Please know that everything He’s brought you through up until this point has prepared you for this, and you will not fail. This is what you were created to do. Sometimes you wish you were one of ‘those’ people, and that’s okay. Go ahead and let yourself feel that way if you must. But after you’ve felt it, let it go. You are right where you need to be.

Maybe the people you’ve loved will, one day, recognize just how much of yourself you’ve given. But probably, they will never fully understand.¬† And that’s okay, too. What you are doing has a forever impact. An eternal impact. For now, make peace with not always being able to see the big picture. And quit trying to change your ‘stripes.’ You are more than enough.

Hugs and kisses,

Me

1

Kick me, baby, one more time!

Today, I am a proud mama! Last night, I was watching American Idol with my mother, lying on my back with my palm on the bump just below my bellybutton. ¬†Candice Glover was singing a song by The Cure, and my Tiny Dancer must have loved her voice, because I felt the teensiest little ‘thump’ on my hand!¬†Twice! So of course, I promptly freaked out, and grabbed my mom’s hand, and she felt it, too. ¬†By then, I was in tears, and my heart was racing, because in one single moment I realized that all of the mood swings, and breakouts, and morning sickness, and looking like I’ve eaten one too many cheeseburgers, and the constant fear that I will lose this one, too –¬†it was worth it.¬†There is, in fact, a baby in there, and it’s strong enough to kick my belly!
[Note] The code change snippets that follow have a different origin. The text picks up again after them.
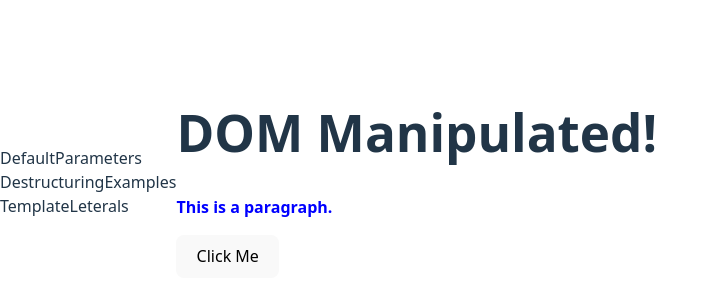
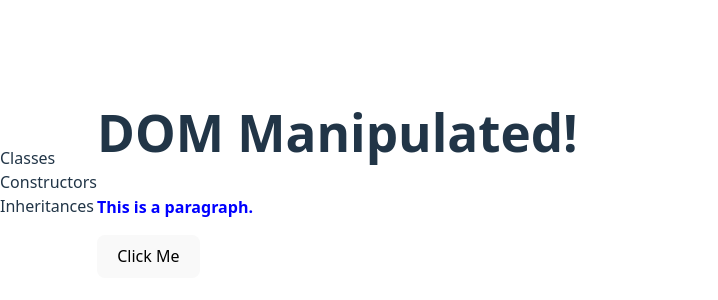
Before and after one commit to kuldeeepkumar/Training, a React (Vite) app: page / in a window 1280 px wide. Shown: the part 218-518 px from the top of the page, without its empty margins (0-718 px from the left). Built offline with nearby package versions, Linux system fonts and the light colour scheme.

Commit message:
Exercise11 is done

```diff
--- a/src/App.jsx
+++ b/src/App.jsx
@@ -9,6 +9,7 @@ import Exercise7 from "./exercises/exercise7/Exercise7";
 import Exercise8 from './exercises/exercise8/Exercise8';
 import Exercise9 from './exercises/exercise9/Exercise9';
 import Exercise10 from './exercises/exercise10/Exercise10';
+import Exercise11 from './exercises/exercise11/Exercise11';
 
 const App = () => {
   return (
@@ -22,8 +23,8 @@ const App = () => {
       {/* <Exercise7 /> */}
       {/* <Exercise8/> */}
     {/* <Exercise9/> */}
-    <Exercise10/>
-
+    {/* <Exercise10/>  */}
+      <Exercise11/>
     </>
   );
 };
--- /dev/null
+++ b/src/exercises/exercise11/Classes.jsx
@@ -0,0 +1,25 @@
+import React from "react";
+
+const Classes = () => {
+  //============================================================
+  // Introduction to Classes
+  //============================================================
+
+  class Person {
+    constructor(name, age) {
+      this.name = name;
+      this.age = age;
+    }
+
+    greet() {
+      console.log(`Hello, my name is ${this.name}.`);
+    }
+  }
+
+  const person1 = new Person("Alice", 30);
+  person1.greet(); // Output: Hello, my name is Alice.
+
+  return <div>Classes</div>;
+};
+
+export default Classes;
--- /dev/null
+++ b/src/exercises/exercise11/Constructors.jsx
@@ -0,0 +1,23 @@
+import React from "react";
+
+const Constructors = () => {
+  //============================================================
+  // Constructors and Methods
+  //============================================================
+
+  class Car {
+    constructor(brand, model) {
+      this.brand = brand;
+      this.model = model;
+    }
+
+    displayInfo() {
+      console.log(`Brand: ${this.brand}, Model: ${this.model}`);
+    }
+  }
+
+  const car1 = new Car("Toyota", "Corolla");
+  car1.displayInfo(); // Output: Brand: Toyota, Model: Corolla
+  return <div>Constructors</div>;
+};
+export default Constructors;
--- /dev/null
+++ b/src/exercises/exercise11/Exercise11.jsx
@@ -0,0 +1,16 @@
+import Classes from "./Classes";
+import Constructors from "./Constructors";
+import Inheritances from "./Inheritances";
+import React from "react";
+
+const Exercise11 = () => {
+  return (
+    <>
+      <Classes />
+      <Constructors />
+      <Inheritances />
+    </>
+  );
+};
+
+export default Exercise11;
--- /dev/null
+++ b/src/exercises/exercise11/Inheritances.jsx
@@ -0,0 +1,39 @@
+import React from "react";
+
+const Inheritances = () => {
+  //============================================================
+  // Inheritance in JavaScript
+  //============================================================
+
+  class Animal {
+    constructor(name) {
+      this.name = name;
+    }
+
+    speak() {
+      console.log(`${this.name} makes a sound.`);
+    }
+  }
+
+  class Dog extends Animal {
+    constructor(name, breed) {
+      super(name); // Call the parent class constructor
+      this.breed = breed;
+    }
+
+    speak() {
+      console.log(`${this.name} barks.`);
+    }
+
+    showBreed() {
+      console.log(`Breed: ${this.breed}`);
+    }
+  }
+
+  const dog1 = new Dog("Buddy", "Golden Retriever");
+  dog1.speak(); // Output: Buddy barks.
+  dog1.showBreed(); // Output: Breed: Golden Retriever
+  return <div>Inheritances</div>;
+};
+
+export default Inheritances;
```
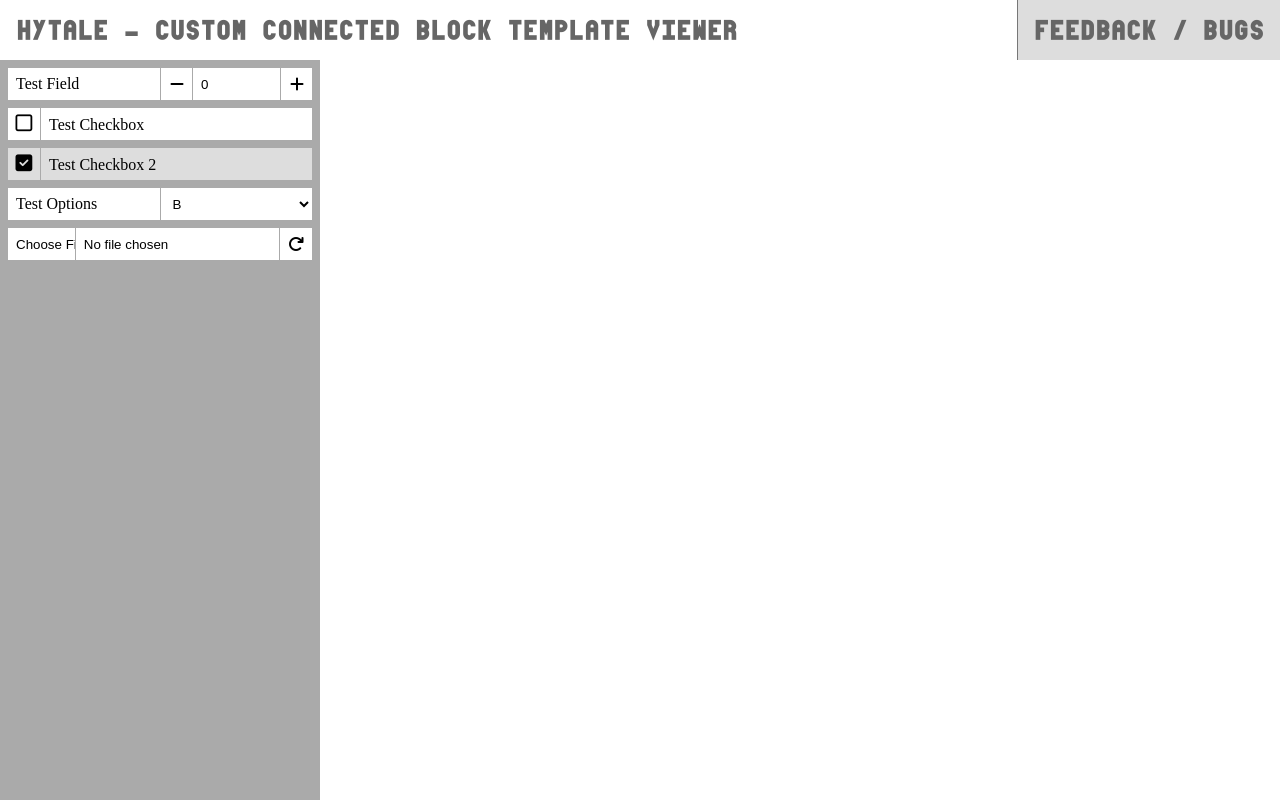
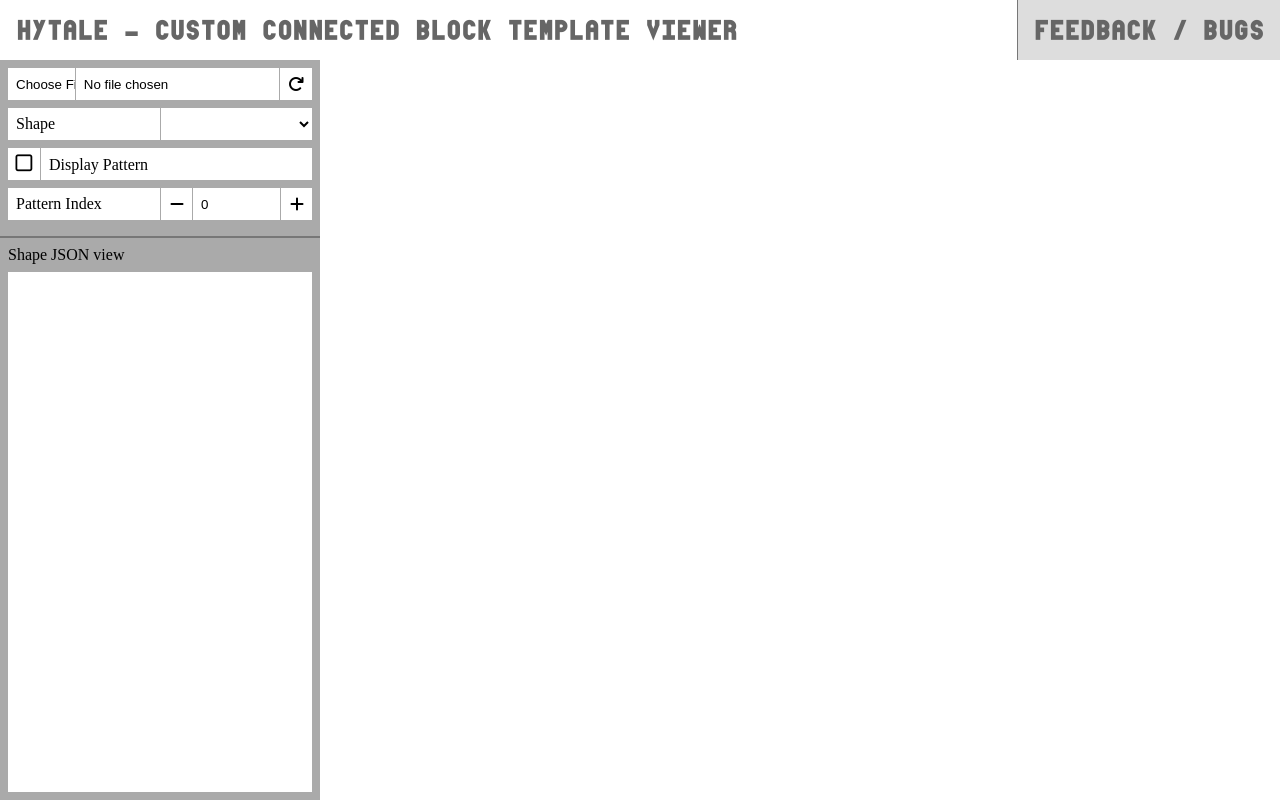
Before and after one commit to Azagwen/hytale-connected-block-template-viewer, a React (Vite) app: page / in a window 1280 px wide. Built offline with nearby package versions, Linux system fonts and the light colour scheme.

Commit message:
(almost) finalized replica of controls panel in React

```diff
--- a/src/elements.tsx
+++ b/src/elements.tsx
@@ -1,4 +1,6 @@
 import React, { useState, type ChangeEvent } from "react";
+
+//TODO: Figure out how to dispatch events to the THREEjs Scene from React
 
 function FaRegularIcon({ iconName }: { iconName: string }) {
     return <i className={`icon fa-regular fa-${iconName}`}></i>
@@ -99,73 +101,19 @@ function JsonFileField() {
     )
 }
 
-/*
-class JsonFileField extends AbstractField {
-    private jsonContent?: string;
-    private lastFile?: File;
-    private inputElement: HTMLInputElement;
-    private reloadButton: HTMLButtonElement;
-
-    constructor() {
-        super("jsonDelivered", "json-field");
-
-        this.inputElement = document.createElement("input")
-        this.inputElement.accept = ".json";
-        this.inputElement.type = "file";
-        this.inputElement.multiple = false;
-        this.inputElement.classList = "json-input"
-
-        this.reloadButton = document.createElement("button");
-        this.reloadButton.textContent = "⟳";
-        this.reloadButton.type = "button";
-        this.reloadButton.classList = "json-reload-button"
-        this.reloadButton.disabled = true;
-
-        this.element.appendChild(this.inputElement);
-        this.element.appendChild(this.reloadButton);
-
-        this.inputElement.addEventListener("change", () => {
-            let file = this.getCurrentInputFile();
-
-            if (file) {
-                this.lastFile = file;
-                this.loadFile();
-                this.reloadButton.disabled = false;
-            }
-        });
-        this.reloadButton.onclick = () => {
-            if (this.lastFile) {
-                this.loadFile();
-            }
-        };
-    }
-    private loadFile() {
-        let file = this.getCurrentInputFile();
-        let reader = new FileReader();
-
-        reader.addEventListener("load", (event) => {
-            let bfile = event.target?.result;
-             if (typeof bfile === "string") {
-                this.jsonContent = bfile;
-                this.element.dispatchEvent(this.fieldChangedEvent);
-            }
-        });
-
-        if (file) reader.readAsText(file);
-    }
-    getCurrentInputFile(): File | null | undefined {
-        return this.inputElement.files?.item(0);
-    }
-    getJsonContent(): string {
-        if (this.jsonContent) return this.jsonContent;
-        return "";
-    }
+function JsonDisplay() {
+    return (
+        <>
+            <p id="json-display-title">Shape JSON view</p>
+            <div id="json-display"></div>
+        </>
+    )
 }
-*/
 
 export {
     NumberField,
     CheckBoxField,
     OptionsField,
-    JsonFileField
+    JsonFileField,
+    JsonDisplay
 }
--- a/src/index.tsx
+++ b/src/index.tsx
@@ -3,21 +3,23 @@ import { createRoot } from "react-dom/client";
 import * as E from "./elements";
 import * as View from "./viewport"
 
-function app() {
+function renderControls() {
     const scene = new View.ViewportScene();
     View.sceneObjects.setupScene(scene);
 
     const controls = document.getElementById("controls");
     const root = createRoot(controls!);
     root.render((
-        <form>
-            <E.NumberField label="Test Field" value={0} min={0} max={10} />
-            <E.CheckBoxField label="Test Checkbox" value={false} />
-            <E.CheckBoxField label="Test Checkbox 2" value={true} />
-            <E.OptionsField label="Test Options" options={["a", "b", "c"]} />
-            <E.JsonFileField />
-        </form>
+        <>
+            <form>
+                <E.JsonFileField />
+                <E.OptionsField label="Shape" options={[]} />
+                <E.CheckBoxField label="Display Pattern" value={false} />
+                <E.NumberField label="Pattern Index" value={0} min={0} max={0} />
+            </form>
+            <E.JsonDisplay />
+        </>
     ))
 }
 
-app();
+renderControls();
--- a/src/style.css
+++ b/src/style.css
@@ -210,7 +210,7 @@ main {
    background-color: var(--button-bg-pressed-hover);
 }
 
-#json_display {
+#json-display {
    height: 100%;
    overflow-y: scroll;
    margin: var(--padding-1);
@@ -226,7 +226,7 @@ main {
      "wdth" 62.5;
 }
 
-#json_display_title {
+#json-display-title {
    margin: 0;
    margin-top: var(--padding-2);
    padding-left: var(--padding-1);
```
No, my fear won’t go away until I have a living, breathing,¬†healthy baby in my arms. In fact, as all of this was going on, I had to push the thought out of my mind that maybe Baby is allergic to the peanuts in my Peanut Buster Parfait. ¬†But, as I’ve learned, God has His hand in everything. ¬†It’s out of my hands and, thankfully, into those of One much more competent than I. ¬†All I can do is love my child with everything that I am. ¬†And pray.

…And maybe lay off the Peanut Buster Parfaits.

Parting words of wisdom: Storms have a way of teaching what nothing else can.